— DATASET EXTRACT —
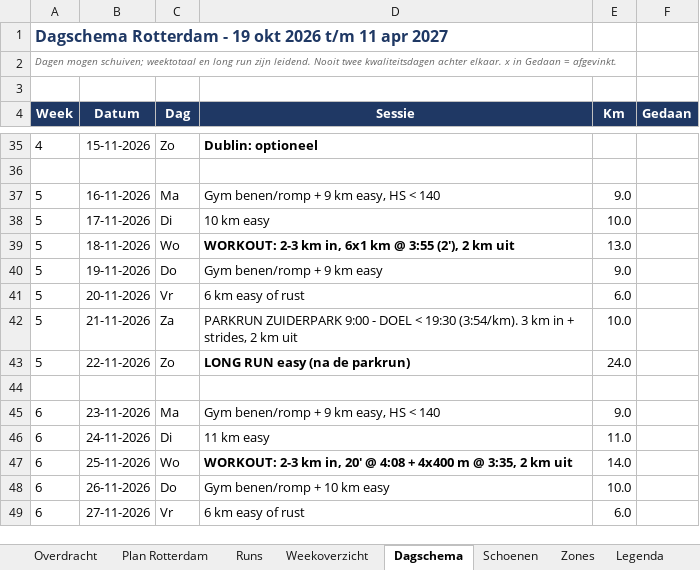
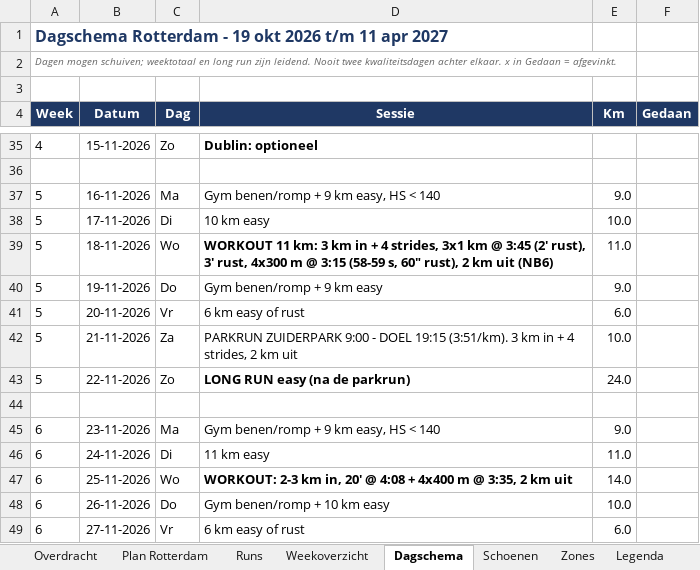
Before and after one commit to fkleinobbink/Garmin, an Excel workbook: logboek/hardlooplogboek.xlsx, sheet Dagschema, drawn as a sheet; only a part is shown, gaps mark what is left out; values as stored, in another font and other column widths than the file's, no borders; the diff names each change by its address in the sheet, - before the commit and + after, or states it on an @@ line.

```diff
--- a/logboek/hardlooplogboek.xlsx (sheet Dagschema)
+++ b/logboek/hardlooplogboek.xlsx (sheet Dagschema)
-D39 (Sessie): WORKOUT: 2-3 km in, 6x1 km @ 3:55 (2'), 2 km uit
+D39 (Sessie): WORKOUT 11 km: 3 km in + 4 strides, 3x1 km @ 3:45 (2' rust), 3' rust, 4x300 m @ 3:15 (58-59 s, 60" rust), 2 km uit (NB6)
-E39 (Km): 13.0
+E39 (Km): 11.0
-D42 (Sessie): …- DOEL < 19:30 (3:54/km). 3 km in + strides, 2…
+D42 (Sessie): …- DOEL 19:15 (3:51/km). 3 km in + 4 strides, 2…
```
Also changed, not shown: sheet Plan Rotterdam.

— YOUR OBJECTIVE —
Set down each record above exactly as it stands and leave out all pictures.

— FINAL ANSWER —
Before and after one commit to fkleinobbink/Garmin, an Excel workbook: logboek/hardlooplogboek.xlsx, sheet Dagschema, drawn as a sheet; only a part is shown, gaps mark what is left out; values as stored, in another font and other column widths than the file's, no borders; the diff names each change by its address in the sheet, - before the commit and + after, or states it on an @@ line.

```diff
--- a/logboek/hardlooplogboek.xlsx (sheet Dagschema)
+++ b/logboek/hardlooplogboek.xlsx (sheet Dagschema)
-D39 (Sessie): WORKOUT: 2-3 km in, 6x1 km @ 3:55 (2'), 2 km uit
+D39 (Sessie): WORKOUT 11 km: 3 km in + 4 strides, 3x1 km @ 3:45 (2' rust), 3' rust, 4x300 m @ 3:15 (58-59 s, 60" rust), 2 km uit (NB6)
-E39 (Km): 13.0
+E39 (Km): 11.0
-D42 (Sessie): …- DOEL < 19:30 (3:54/km). 3 km in + strides, 2…
+D42 (Sessie): …- DOEL 19:15 (3:51/km). 3 km in + 4 strides, 2…
```
Also changed, not shown: sheet Plan Rotterdam.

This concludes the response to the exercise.